This report details the development, fieldwork and findings of the second Tracer Survey by the Australia Awards Global Tracer Facility (the Facility). This Tracer Survey involved alumni who completed scholarships as part of the Australia Awards or predecessor scholarship programs between 1996 and 2005.
Alumni were asked a range of questions via an online survey, focussed on exploring the long-term outcomes of the Australia Awards. A follow-up telephone interview with a sample of alumni respondents collected further detail for analysis.
The survey is designed to provide a valuable quantitative insight into alumni use of knowledge and skills, development of networks and contribution to cooperation with Australia. Survey responses also offer rich examples from alumni of the types of contributions they are making, the way in which they are using their award, and the things that help and hinder them in reaching their potential.
In total 1,072 alumni in this cohort from 36 different countries participated in the survey (a 23 per cent response rate). Of the online respondents, 522 participated in the telephone follow-up interview. Of the respondents to the Tracer Survey, most (85 per cent) were aged between 40 and 60 at the time of the survey, and almost all (87 per cent) were employed. Of those alumni working, 94 per cent were in a leadership role, highlighting the influence this cohort has in their workplace and country.
The Tracer Survey data enables the tracking of alumni contributions in line with the four long-term outcomes of the Australia Awards. The following summary offers some overall findings in relation to these. A further summary of the Tracer Survey is included in an infographic the end of this section.
Outcome 1: Alumni are using their skills, knowledge and networks to contribute to sustainable development.
- most alumni (98 per cent) indicated they have passed on their skills and knowledge to others in their country on return from their award
- most alumni (97 per cent) indicated they had introduced improved practices and innovations in their work on return from their award.
Outcome 2: Alumni are contributing to cooperation between Australia and partner countries.
- more than 30 per cent of alumni have maintained frequent contact with fellow scholarship alumni, while 28 per cent have frequent contact with friends in Australia and 20 per cent with Australian students/alumni
- alumni were less likely to have maintained frequent contact with Australian organisations, with 16 per cent having frequent contact with universities, 13 per cent with Australian businesses and 9 per cent with Australian Embassies, High Commissions or Consulates.
Outcome 3: Effective, mutually advantageous partnerships between institutions and businesses in Australia and partner countries.
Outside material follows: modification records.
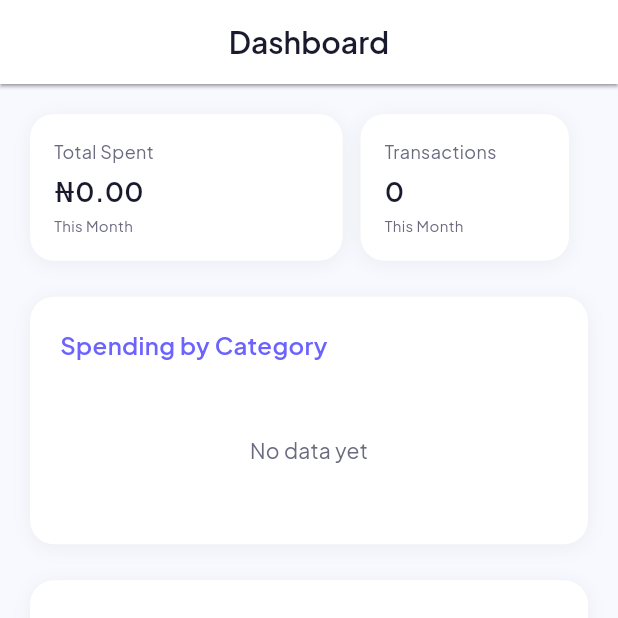
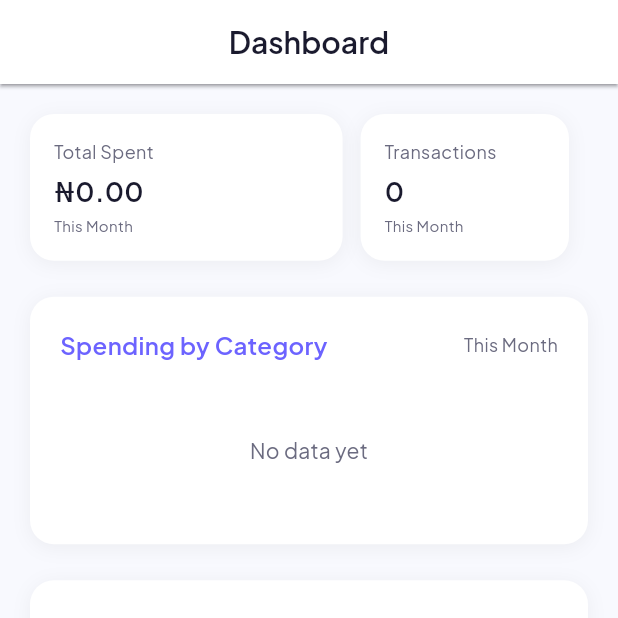
Before and after one commit to aderemi-alo/pocketly, a Flutter app: the screen it shows after launch, on a phone screen of 412 x 824 dp, the top half of it. Run offline on Flutter 3.47's test engine with Material 3 defaults, Android fonts, the phone set to English and light mode, and no system bars; our stand-ins replace flutter_riverpod, get_it, go_router, isar, lucide_icons_flutter; accounts and stored records are empty; generated files the repository leaves out were written again.

Commit message:
feat: Update DashboardView layout to include category and time context
- Modified DashboardView to replace the static title with a row containing both the category title and a "This Month" label, improving contextual information for users.
- Enhanced layout for better visual hierarchy and user engagement.

```diff
--- a/lib/features/dashboard/presentation/views/dashboard_view.dart
+++ b/lib/features/dashboard/presentation/views/dashboard_view.dart
@@ -129,11 +129,21 @@ class _DashboardViewState extends ConsumerState<DashboardView> {
               child: Column(
                 crossAxisAlignment: CrossAxisAlignment.start,
                 children: [
-                  const TextWidget(
-                    text: 'Spending by Category',
-                    fontSize: 16,
-                    color: AppColors.primary,
-                    fontWeight: FontWeight.w600,
+                  const Row(
+                    mainAxisAlignment: MainAxisAlignment.spaceBetween,
+                    children: [
+                      TextWidget(
+                        text: 'Spending by Category',
+                        fontSize: 16,
+                        color: AppColors.primary,
+                        fontWeight: FontWeight.w600,
+                      ),
+                      TextWidget(
+                        text: 'This Month',
+                        fontSize: 12,
+                        color: AppColors.textSecondary,
+                      ),
+                    ],
                   ),
                   const SizedBox(height: 16),
 
```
- fewer than half (41.5 per cent) of alumni have had a professional link with an Australian organisation at some time following award
- of these links, 43 per cent are with Australian institutions, 18 per cent within the government sector and the remainder shared between the private sector and non-government organisations.
Outcome 4: Alumni view Australia, Australians and Australian expertise positively.
- for most alumni their experience in Australia positively influenced their perception of Australia (97 per cent of alumni) and their perception of Australian skills and expertise (95 per cent)
- Almost all alumni (97 per cent) have provided advice to people in their home country about pursuing opportunities in Australia.
In addition to these findings, and similar to the Year 1 Tracer Survey of the 2006 to 2010 cohort, alumni highlighted that the factors that helped them to contribute following their award included the new skills and knowledge they had gained, support from their employers and support from networks established while on-award. They also outlined factors that challenged them in making contributions. These tended to focus on the workplace and included cultural and bureaucratic barriers, a mismatch of skills to their jobs on return and lack of recognition of new skills.
The Tracer Survey also explored the contribution of the Australia Awards to gender equity, disability inclusiveness and increasing opportunities in rural and remote areas. In relation to these issues of equity:
- Seventy per cent of alumnae hold a formal leadership position in their work, and a further 23 per cent have informal leadership roles
- alumni – both women and men – are contributing to increasing gender equity in their countries through advocacy, implementation of policy and programs, and mentorship of young women
- despite progress in gender equity since their return from award, alumnae highlighted that discrimination on the basis of gender still has an impact on their ability to make further contributions
- alumni are working on projects and policies to promote and enable the participation of people with disability and people from rural and remote areas in education, work and equal access to health care.